_Directions:_
Each line containing the string "into" should be copied out of the entries.

START Provided records

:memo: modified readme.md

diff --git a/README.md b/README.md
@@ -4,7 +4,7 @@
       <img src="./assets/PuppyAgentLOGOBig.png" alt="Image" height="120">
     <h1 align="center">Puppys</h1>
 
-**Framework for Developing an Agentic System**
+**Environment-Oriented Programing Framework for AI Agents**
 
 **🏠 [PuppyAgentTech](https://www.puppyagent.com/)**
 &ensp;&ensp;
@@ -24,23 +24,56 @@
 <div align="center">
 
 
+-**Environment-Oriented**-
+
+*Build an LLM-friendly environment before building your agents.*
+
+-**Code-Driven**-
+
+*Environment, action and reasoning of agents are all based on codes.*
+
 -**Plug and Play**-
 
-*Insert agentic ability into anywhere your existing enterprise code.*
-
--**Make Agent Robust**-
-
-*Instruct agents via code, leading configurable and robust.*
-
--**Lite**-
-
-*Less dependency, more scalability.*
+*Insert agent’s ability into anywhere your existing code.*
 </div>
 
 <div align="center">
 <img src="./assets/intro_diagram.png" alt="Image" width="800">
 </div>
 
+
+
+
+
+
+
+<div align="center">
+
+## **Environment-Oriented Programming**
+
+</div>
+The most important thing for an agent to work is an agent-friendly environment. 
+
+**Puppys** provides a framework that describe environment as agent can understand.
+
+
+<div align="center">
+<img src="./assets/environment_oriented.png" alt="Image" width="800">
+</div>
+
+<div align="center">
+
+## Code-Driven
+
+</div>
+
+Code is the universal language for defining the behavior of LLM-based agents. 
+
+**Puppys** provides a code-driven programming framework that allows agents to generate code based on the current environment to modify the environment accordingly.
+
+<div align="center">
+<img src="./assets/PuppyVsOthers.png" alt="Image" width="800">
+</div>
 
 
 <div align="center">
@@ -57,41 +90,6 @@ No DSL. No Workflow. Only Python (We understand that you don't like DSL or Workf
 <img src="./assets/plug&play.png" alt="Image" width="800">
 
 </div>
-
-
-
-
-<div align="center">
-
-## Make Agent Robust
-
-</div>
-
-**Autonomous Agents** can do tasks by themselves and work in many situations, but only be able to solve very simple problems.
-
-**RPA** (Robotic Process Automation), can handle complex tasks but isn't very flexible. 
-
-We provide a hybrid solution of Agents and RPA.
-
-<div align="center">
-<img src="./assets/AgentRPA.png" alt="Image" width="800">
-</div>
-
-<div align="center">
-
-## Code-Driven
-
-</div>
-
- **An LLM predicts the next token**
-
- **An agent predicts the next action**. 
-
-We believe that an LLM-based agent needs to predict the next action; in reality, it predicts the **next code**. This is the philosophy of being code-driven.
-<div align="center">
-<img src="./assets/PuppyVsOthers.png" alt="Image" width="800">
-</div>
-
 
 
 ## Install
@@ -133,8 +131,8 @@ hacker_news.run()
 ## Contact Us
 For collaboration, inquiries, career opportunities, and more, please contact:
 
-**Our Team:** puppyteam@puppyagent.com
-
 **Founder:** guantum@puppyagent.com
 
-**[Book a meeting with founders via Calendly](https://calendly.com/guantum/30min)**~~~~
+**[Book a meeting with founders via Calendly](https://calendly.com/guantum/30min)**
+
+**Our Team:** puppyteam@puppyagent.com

END Provided records

_Task answer:_
-*Insert agentic ability into anywhere your existing enterprise code.*
+*Insert agent’s ability into anywhere your existing code.*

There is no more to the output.